Organisations are getting much better at stopping cyber-attacks, but still suffered on average 30 security breaches last year, causing damage or data loss, according to Accenture. It found that 87% are now preventing “focused” attacks, up from 70% last year, but that still leaves 13% of online raids penetrating defenses. Dr Anton Grashion, Managing Director, Security Practice at Cylance commented below.
Dr Anton Grashion, Managing Director, Security Practice at Cylance:
Q.What surprises you the most about the findings from this research?
A.The most surprising finding is the increase in detection rates. We routinely find malicious code residing in organisations that has had a dwell time in hundreds of days and indeed data in the latest Verizon DBIR points to discovery being closer to months rather than under a month. Having said that, organisations are probably getting better at detection but unfortunately often at the expense of at first preventing them.

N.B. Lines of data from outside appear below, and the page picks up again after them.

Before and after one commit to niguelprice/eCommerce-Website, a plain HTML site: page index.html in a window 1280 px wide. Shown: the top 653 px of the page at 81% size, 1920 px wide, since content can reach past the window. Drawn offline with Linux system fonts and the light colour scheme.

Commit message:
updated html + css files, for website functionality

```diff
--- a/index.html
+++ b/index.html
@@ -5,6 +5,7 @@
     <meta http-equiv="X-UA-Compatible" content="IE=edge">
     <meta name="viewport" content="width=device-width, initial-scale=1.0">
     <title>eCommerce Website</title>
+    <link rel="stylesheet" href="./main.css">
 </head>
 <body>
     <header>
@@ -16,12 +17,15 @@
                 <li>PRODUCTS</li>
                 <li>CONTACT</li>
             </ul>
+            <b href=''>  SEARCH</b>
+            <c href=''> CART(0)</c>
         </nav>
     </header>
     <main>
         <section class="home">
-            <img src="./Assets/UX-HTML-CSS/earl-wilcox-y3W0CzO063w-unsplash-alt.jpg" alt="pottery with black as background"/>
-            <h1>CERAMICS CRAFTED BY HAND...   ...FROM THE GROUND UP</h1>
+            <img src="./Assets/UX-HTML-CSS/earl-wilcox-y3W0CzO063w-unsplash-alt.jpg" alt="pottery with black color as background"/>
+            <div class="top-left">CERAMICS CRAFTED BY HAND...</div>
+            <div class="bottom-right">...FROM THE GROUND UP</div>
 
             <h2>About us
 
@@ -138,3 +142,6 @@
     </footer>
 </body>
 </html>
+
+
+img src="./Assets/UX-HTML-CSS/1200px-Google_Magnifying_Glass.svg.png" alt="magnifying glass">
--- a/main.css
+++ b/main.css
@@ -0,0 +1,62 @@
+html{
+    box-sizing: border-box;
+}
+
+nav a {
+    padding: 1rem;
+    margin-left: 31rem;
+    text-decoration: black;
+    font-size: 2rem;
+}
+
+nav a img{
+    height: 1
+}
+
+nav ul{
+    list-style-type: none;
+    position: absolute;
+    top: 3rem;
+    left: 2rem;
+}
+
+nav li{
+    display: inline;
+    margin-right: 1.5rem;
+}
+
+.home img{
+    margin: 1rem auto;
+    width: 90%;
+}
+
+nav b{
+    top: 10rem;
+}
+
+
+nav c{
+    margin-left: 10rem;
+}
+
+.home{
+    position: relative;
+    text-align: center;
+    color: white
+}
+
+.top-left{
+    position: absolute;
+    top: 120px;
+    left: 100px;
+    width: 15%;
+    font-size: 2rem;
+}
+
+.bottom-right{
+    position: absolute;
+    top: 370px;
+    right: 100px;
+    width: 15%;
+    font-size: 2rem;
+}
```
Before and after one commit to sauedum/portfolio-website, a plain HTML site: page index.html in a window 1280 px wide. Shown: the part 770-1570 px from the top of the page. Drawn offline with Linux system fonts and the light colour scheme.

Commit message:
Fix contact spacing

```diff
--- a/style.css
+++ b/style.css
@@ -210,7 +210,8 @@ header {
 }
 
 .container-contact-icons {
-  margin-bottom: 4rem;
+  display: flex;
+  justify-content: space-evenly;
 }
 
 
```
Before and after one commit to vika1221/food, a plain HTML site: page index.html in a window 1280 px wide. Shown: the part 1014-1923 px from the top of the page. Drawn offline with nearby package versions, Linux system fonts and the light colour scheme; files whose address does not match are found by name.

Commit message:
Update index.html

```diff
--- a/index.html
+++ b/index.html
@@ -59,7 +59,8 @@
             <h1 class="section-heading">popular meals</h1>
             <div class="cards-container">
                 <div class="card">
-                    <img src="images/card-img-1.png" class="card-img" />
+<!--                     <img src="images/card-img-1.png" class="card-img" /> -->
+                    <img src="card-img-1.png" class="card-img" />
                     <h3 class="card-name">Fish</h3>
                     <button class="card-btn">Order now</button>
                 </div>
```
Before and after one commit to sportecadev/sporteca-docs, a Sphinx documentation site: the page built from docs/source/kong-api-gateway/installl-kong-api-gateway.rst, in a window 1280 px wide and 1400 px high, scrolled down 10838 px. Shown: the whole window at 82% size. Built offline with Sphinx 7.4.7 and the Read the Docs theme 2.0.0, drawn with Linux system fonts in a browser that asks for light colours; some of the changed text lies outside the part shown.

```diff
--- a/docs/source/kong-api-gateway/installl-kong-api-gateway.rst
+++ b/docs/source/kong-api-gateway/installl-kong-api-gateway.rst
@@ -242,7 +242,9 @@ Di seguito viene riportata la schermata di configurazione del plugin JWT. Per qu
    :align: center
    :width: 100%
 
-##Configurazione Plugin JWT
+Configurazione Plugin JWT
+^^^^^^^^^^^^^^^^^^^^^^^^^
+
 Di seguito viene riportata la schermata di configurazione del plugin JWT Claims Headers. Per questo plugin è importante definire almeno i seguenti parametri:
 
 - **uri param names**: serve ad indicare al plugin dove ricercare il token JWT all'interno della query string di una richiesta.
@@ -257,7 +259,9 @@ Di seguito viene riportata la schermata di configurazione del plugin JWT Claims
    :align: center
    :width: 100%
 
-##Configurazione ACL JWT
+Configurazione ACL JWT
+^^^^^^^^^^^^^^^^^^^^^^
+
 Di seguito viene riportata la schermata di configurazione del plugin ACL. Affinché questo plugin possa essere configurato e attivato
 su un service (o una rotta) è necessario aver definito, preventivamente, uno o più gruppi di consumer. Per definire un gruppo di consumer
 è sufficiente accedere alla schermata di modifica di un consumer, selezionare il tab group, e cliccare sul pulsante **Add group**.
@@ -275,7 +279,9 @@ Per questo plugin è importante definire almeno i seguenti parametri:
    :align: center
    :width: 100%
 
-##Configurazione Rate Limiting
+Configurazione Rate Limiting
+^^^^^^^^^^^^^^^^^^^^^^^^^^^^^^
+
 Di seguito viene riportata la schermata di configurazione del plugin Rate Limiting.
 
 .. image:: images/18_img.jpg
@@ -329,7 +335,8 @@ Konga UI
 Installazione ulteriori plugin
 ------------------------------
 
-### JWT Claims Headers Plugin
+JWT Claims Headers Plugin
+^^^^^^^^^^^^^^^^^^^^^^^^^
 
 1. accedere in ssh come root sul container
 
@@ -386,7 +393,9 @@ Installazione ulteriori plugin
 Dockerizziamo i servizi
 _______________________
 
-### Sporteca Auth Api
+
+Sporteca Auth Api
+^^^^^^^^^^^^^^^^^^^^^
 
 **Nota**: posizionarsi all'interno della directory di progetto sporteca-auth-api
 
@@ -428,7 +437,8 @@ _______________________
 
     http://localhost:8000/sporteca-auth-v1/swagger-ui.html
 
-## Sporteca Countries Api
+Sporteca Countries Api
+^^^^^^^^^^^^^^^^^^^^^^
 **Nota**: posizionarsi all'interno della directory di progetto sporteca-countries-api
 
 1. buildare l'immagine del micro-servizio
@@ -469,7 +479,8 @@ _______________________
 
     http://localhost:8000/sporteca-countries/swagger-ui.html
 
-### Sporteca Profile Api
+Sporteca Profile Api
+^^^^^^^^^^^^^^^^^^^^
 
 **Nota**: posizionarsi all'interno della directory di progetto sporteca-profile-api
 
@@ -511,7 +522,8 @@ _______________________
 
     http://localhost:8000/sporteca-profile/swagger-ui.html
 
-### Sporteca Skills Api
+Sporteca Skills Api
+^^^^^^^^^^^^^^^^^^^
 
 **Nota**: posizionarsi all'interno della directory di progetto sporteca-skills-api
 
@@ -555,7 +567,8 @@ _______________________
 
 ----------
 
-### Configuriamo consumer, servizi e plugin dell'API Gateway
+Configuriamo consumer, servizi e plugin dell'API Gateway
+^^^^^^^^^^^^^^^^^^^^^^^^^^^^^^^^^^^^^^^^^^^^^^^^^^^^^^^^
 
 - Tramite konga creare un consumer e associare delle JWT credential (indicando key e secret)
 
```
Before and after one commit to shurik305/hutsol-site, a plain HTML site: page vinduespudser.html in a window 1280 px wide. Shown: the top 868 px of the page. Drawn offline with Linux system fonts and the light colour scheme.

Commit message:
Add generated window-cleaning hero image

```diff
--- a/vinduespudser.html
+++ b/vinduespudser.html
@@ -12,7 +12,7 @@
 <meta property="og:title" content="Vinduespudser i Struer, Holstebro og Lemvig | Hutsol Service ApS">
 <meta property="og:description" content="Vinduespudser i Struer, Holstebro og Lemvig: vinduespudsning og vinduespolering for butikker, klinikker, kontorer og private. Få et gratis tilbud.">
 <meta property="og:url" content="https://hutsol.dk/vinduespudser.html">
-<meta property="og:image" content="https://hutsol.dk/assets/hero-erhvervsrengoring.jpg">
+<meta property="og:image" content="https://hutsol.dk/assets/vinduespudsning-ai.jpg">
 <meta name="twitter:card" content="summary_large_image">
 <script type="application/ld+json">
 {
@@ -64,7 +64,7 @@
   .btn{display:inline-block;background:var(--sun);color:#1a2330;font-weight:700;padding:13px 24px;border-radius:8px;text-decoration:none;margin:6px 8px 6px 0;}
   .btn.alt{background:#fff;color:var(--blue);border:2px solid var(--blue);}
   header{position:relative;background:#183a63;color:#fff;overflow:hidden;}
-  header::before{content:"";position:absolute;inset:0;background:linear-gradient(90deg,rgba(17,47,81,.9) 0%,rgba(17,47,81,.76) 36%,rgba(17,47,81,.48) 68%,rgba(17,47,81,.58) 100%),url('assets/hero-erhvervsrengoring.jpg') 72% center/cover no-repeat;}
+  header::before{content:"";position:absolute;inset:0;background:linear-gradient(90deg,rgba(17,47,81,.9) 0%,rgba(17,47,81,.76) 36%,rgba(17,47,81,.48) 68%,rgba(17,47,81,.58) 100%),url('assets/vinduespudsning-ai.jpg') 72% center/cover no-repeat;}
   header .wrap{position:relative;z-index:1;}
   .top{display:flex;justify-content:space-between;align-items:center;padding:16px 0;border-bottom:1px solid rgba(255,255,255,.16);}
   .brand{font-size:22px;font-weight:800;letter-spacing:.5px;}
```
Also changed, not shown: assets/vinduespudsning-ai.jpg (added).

It is often a case of too little too late to rely on a detect and respond strategy in today’s threat landscape. The report also points out that investment in new technologies is lagging behind the assumed improvements they can deliver. Now this isn’t surprising as AI and machine learning have created a bandwagon effect that has seen vendors scrambling to claim that they have AI/ML. Checking out the claims can be time consuming and often descends into arguments about the sematic use of terminology rather than an examination of fundamental data science credentials or even testing the claims for themselves.
Q.What advice would you give to organisations to avoid being breached?
A.Start with a robust predictive prevention strategy. The more you can stop before you need to start looking for indicators of compromise fundamentally changes the economics of cybersecurity. Detection and response is undeniably necessary but never has it been more true that an ounce of prevention is worth a pound of cure.